- **WORK TO COMPLETE**: Copy each line from the records below in which the word "Also" is found.

- **GIVEN ENTRIES**:
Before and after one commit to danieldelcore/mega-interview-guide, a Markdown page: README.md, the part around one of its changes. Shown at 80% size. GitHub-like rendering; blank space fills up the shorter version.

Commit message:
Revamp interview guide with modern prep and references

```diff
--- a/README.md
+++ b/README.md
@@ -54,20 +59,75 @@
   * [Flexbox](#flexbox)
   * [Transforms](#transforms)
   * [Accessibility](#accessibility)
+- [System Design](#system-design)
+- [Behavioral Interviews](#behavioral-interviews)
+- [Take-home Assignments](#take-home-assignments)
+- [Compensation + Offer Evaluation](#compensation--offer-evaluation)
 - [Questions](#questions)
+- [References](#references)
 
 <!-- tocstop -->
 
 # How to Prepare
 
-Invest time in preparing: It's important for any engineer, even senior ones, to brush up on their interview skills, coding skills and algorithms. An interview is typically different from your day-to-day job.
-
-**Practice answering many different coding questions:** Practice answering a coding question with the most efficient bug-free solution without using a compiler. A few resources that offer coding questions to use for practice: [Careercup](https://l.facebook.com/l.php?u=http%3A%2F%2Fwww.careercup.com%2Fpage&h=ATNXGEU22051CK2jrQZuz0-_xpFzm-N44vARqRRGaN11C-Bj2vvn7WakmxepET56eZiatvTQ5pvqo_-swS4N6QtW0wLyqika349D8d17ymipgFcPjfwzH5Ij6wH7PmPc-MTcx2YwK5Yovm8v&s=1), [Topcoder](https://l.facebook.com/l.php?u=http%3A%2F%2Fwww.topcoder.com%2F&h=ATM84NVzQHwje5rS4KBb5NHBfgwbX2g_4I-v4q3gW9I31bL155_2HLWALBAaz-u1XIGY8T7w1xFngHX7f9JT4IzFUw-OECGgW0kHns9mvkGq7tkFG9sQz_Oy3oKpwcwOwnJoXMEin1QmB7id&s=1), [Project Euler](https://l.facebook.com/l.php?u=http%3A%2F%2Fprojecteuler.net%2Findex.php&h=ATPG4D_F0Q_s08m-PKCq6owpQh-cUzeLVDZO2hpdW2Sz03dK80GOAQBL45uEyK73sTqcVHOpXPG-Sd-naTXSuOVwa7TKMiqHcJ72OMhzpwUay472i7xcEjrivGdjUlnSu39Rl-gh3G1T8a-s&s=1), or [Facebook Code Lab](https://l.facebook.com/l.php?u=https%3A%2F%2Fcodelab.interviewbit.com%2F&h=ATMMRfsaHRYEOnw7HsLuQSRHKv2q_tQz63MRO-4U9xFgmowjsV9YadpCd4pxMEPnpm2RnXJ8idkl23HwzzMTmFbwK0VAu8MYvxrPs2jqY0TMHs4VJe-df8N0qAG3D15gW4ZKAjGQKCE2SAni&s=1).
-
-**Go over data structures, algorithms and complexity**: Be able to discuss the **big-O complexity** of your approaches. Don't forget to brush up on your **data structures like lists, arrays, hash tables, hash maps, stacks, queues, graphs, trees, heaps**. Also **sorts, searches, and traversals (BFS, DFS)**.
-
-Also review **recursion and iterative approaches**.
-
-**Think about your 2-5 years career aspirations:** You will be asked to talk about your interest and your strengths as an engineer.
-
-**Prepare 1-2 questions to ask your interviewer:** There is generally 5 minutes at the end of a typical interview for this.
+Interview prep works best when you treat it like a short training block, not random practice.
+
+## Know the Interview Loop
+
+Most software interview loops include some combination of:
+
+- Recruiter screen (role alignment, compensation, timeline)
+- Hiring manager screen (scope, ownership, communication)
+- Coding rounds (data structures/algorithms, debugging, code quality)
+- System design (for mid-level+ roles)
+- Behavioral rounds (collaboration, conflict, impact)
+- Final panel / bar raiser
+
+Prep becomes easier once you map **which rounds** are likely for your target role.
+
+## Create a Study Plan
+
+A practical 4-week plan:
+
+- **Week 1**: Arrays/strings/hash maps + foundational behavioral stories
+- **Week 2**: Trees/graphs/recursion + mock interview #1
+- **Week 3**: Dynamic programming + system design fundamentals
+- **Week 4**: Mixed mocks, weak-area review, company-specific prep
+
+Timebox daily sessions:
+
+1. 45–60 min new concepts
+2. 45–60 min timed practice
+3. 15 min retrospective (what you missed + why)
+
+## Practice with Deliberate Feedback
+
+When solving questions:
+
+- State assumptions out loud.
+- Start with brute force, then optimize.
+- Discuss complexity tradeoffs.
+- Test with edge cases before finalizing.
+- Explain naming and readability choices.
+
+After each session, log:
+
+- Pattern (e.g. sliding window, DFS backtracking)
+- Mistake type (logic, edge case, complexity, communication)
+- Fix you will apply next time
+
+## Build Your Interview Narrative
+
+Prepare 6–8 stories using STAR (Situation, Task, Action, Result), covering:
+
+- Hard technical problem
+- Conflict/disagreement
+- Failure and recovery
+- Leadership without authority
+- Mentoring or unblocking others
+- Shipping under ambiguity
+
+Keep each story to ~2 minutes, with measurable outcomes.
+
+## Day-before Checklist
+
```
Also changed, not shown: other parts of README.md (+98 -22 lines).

- **ANSWER**:
-**Go over data structures, algorithms and complexity**: Be able to discuss the **big-O complexity** of your approaches. Don't forget to brush up on your **data structures like lists, arrays, hash tables, hash maps, stacks, queues, graphs, trees, heaps**. Also **sorts, searches, and traversals (BFS, DFS)**.
-Also review **recursion and iterative approaches**.
Also changed, not shown: other parts of README.md (+98 -22 lines).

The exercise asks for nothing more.